#### What is expected
Your answer must be an exact copy of the data, without any pictures.
-*-*-
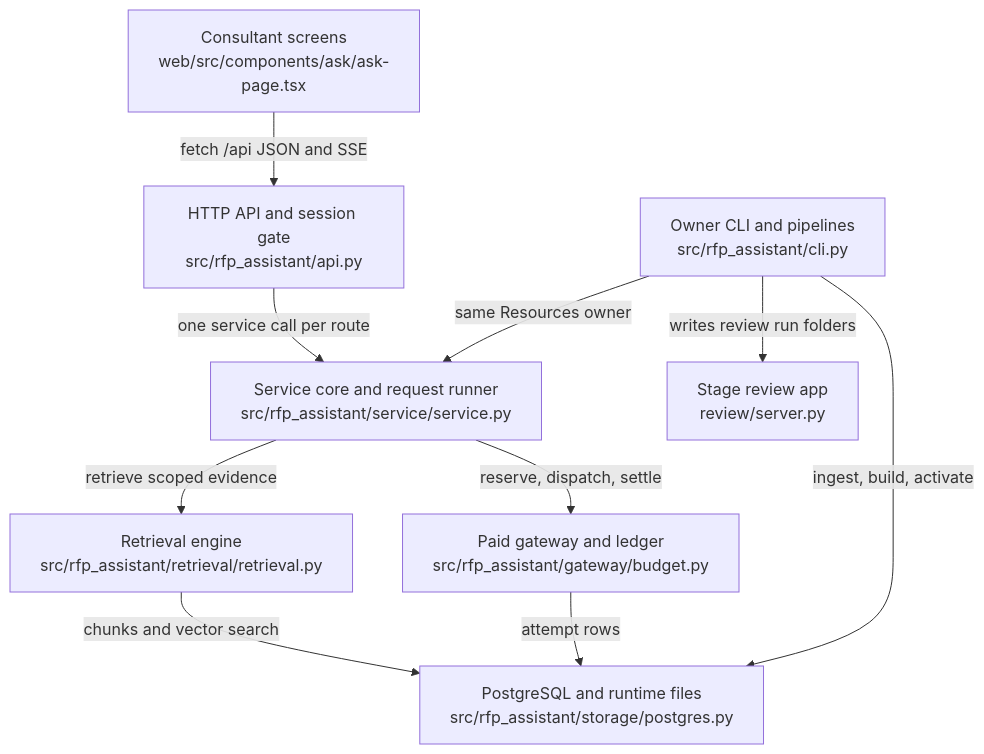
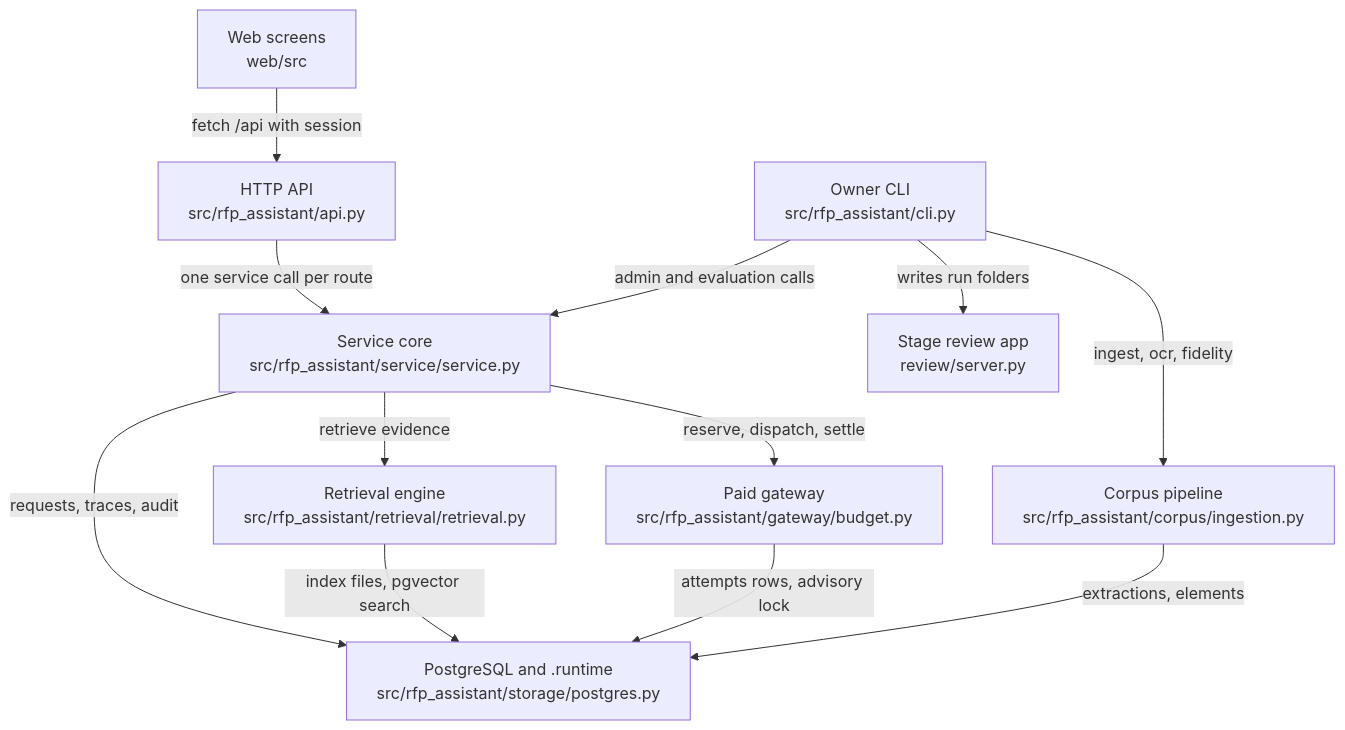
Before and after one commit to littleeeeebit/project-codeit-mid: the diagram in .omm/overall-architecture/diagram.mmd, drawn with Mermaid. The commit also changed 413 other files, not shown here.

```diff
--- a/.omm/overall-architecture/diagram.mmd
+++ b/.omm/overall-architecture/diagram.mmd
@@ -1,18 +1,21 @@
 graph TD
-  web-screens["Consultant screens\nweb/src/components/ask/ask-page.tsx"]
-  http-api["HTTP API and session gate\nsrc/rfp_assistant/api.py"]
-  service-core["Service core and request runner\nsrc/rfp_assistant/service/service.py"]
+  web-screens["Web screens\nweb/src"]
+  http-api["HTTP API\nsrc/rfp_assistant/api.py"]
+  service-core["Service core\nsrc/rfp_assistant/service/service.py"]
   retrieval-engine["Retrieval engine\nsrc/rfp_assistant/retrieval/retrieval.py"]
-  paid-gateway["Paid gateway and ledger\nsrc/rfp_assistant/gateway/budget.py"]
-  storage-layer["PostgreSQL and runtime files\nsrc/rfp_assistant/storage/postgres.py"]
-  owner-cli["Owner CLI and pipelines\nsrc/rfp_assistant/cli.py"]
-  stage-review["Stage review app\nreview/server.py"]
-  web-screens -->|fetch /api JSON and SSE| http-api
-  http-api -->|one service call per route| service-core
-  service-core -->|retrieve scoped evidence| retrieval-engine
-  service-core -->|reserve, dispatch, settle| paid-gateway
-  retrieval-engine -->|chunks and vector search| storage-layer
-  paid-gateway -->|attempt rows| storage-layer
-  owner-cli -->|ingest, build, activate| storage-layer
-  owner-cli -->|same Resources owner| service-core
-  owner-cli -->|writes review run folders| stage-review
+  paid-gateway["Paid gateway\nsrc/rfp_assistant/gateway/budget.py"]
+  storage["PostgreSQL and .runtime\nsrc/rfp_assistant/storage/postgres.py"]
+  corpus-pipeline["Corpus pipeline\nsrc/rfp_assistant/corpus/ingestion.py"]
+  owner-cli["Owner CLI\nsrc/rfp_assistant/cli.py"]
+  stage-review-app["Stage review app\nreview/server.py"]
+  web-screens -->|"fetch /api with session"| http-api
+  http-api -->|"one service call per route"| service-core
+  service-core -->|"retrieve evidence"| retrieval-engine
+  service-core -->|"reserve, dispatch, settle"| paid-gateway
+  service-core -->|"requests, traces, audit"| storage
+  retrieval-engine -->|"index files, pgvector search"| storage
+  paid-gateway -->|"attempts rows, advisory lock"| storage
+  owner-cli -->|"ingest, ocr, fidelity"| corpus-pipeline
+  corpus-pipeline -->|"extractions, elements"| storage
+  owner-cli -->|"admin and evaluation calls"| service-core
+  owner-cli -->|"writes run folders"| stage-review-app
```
-*-*-
#### Solution for this exercise
Before and after one commit to littleeeeebit/project-codeit-mid: the diagram in .omm/overall-architecture/diagram.mmd, drawn with Mermaid. The commit also changed 413 other files, not shown here.

```diff
--- a/.omm/overall-architecture/diagram.mmd
+++ b/.omm/overall-architecture/diagram.mmd
@@ -1,18 +1,21 @@
 graph TD
-  web-screens["Consultant screens\nweb/src/components/ask/ask-page.tsx"]
-  http-api["HTTP API and session gate\nsrc/rfp_assistant/api.py"]
-  service-core["Service core and request runner\nsrc/rfp_assistant/service/service.py"]
+  web-screens["Web screens\nweb/src"]
+  http-api["HTTP API\nsrc/rfp_assistant/api.py"]
+  service-core["Service core\nsrc/rfp_assistant/service/service.py"]
   retrieval-engine["Retrieval engine\nsrc/rfp_assistant/retrieval/retrieval.py"]
-  paid-gateway["Paid gateway and ledger\nsrc/rfp_assistant/gateway/budget.py"]
-  storage-layer["PostgreSQL and runtime files\nsrc/rfp_assistant/storage/postgres.py"]
-  owner-cli["Owner CLI and pipelines\nsrc/rfp_assistant/cli.py"]
-  stage-review["Stage review app\nreview/server.py"]
-  web-screens -->|fetch /api JSON and SSE| http-api
-  http-api -->|one service call per route| service-core
-  service-core -->|retrieve scoped evidence| retrieval-engine
-  service-core -->|reserve, dispatch, settle| paid-gateway
-  retrieval-engine -->|chunks and vector search| storage-layer
-  paid-gateway -->|attempt rows| storage-layer
-  owner-cli -->|ingest, build, activate| storage-layer
-  owner-cli -->|same Resources owner| service-core
-  owner-cli -->|writes review run folders| stage-review
+  paid-gateway["Paid gateway\nsrc/rfp_assistant/gateway/budget.py"]
+  storage["PostgreSQL and .runtime\nsrc/rfp_assistant/storage/postgres.py"]
+  corpus-pipeline["Corpus pipeline\nsrc/rfp_assistant/corpus/ingestion.py"]
+  owner-cli["Owner CLI\nsrc/rfp_assistant/cli.py"]
+  stage-review-app["Stage review app\nreview/server.py"]
+  web-screens -->|"fetch /api with session"| http-api
+  http-api -->|"one service call per route"| service-core
+  service-core -->|"retrieve evidence"| retrieval-engine
+  service-core -->|"reserve, dispatch, settle"| paid-gateway
+  service-core -->|"requests, traces, audit"| storage
+  retrieval-engine -->|"index files, pgvector search"| storage
+  paid-gateway -->|"attempts rows, advisory lock"| storage
+  owner-cli -->|"ingest, ocr, fidelity"| corpus-pipeline
+  corpus-pipeline -->|"extractions, elements"| storage
+  owner-cli -->|"admin and evaluation calls"| service-core
+  owner-cli -->|"writes run folders"| stage-review-app
```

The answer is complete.